Before we go any further, I should warn you, that Queenstown isn’t on my top ten places to visit. Indeed, at the time it was a mistake, and my views haven’t changed. So, I caution you to be very careful when you program “Queenstown” into your magic carpet, and ensure you clearly enter Queenstown, New Zealand into your GPS. Do not mention Tasmania. You’ll certainly notice a striking difference, which goes well beyond the accent and how much Vegemite they spread on their toast.
Unfortunately, I ended up in Queenstown, Tasmania back in 1995 when I flew down for the 50th Anniversary of the Sydney to Hobart Yacht Race. I hired a car with a fellow backpacker from the Youth Hostel and unfortunately neither of us had done our research. After leaving Hobart and visiting the stunning Russell Falls, we noticed Queenstown on the map and decided to head there for the night.
Well, perhaps, it it wasn’t such a huge mistake, because it was an education. However, we’d have to be one of the few visitors to Tasmania who went to Queenstown instead of the breathtaking East Coast.
Back in 1995, Tasmania’s Queenstown was still an environmental catastrophe and nothing short of a heartbreaking, barren moonscape after years of copper mining had all but destroyed the place. As the Tasmanian Times explains: “Queenstown became famed for the denuded landscapes … and its Red River. The Queen River turns red from the iron oxide that leaches from the mine along with other metal sulphides and most of the creeks around the town are subject to the acid mine drainage and can be consider contaminated 1.” (I highly recommend you click through to this article and particularly check out the photographs).
“The copper smelters wreaked havoc on the surrounding landscape. Not only did the sulphur fumes kill off plants in the area but the eleven furnaces required vast quantities of timber and the mining company simply cut down the forests to fuel the fires. It has been estimated that hundreds of men were employed as timber cutters and that over 3 million tonnes of timber were cut down between 1896 and 1923. At its peak the furnaces were consuming 2,040 tonnes of wood each week. The combination of timber felling, the sulphur fumes and the heavy rainfall in the area (which washed away the top soil) ensured that by 1900 the whole valley looked like a desert.”
So, clearly the Tasmanian Queenstown is a striking contrast to its Kiwi namesake.
Unfortunately, this also leaves me with another confession to make.
Geoff and I spent two weeks travelling around New Zealand on our honeymoon, but didn’t make it through to Queenstown. Otherwise, I would’ve been writing about my honeymoon instead, which would’ve been such a wonderful story straight after my tales of heartbreak and existential angst in Paris.

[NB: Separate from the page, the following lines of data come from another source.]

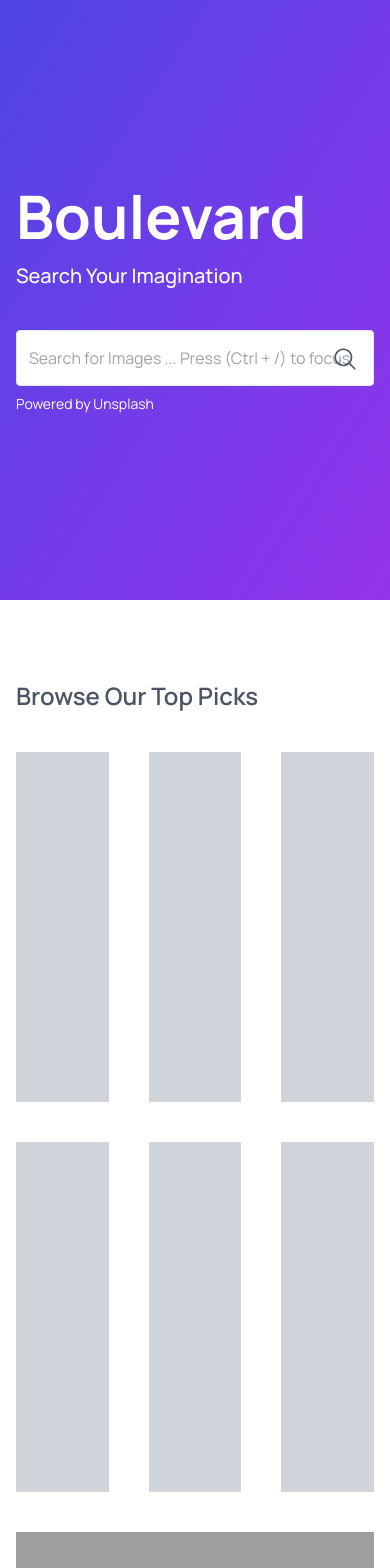
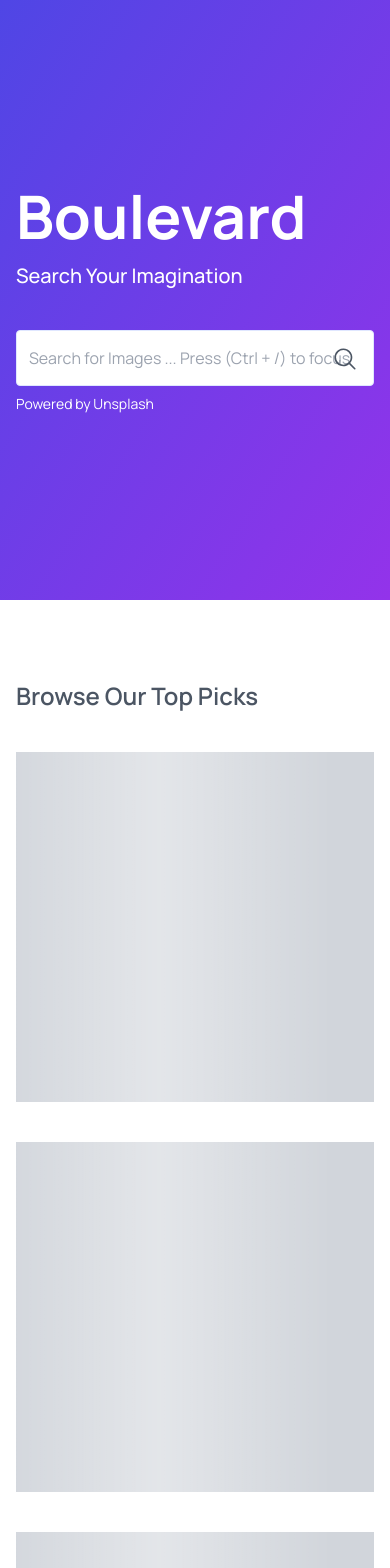
Before and after one commit to SushantNyachhyon/boulevard-code-challenge, a React (Vite) app: page / in a window 390 px wide. Shown: the top 1568 px of the page. Built offline with nearby package versions, Linux system fonts and the light colour scheme; grey boxes are pictures that could not be loaded.

Commit message:
fix: fix image skeleton responsiveness

```diff
--- a/src/components/ImageSkeleton/ImageSkeleton.tsx
+++ b/src/components/ImageSkeleton/ImageSkeleton.tsx
@@ -3,7 +3,8 @@
 
 const ImageSkeleton: FC = () => {
     return (
-        <div className="grid grid-cols-3 gap-10 mt-10">
+        <div
+            className="grid grid-cols-1 md:grid-cols-2 lg:grid-cols-3 gap-10 mt-10">
             <Skeleton height={350} />
             <Skeleton height={350} />
             <Skeleton height={350} />
```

Well, perhaps you’ll be pleased to know that my travels do end up with a happy ending, which actually turned out to be a new beginning.
Do you have any travel stories where you took the wrong fork in the road? I’m sure there must be so many of them out there. I’d love to hear from you.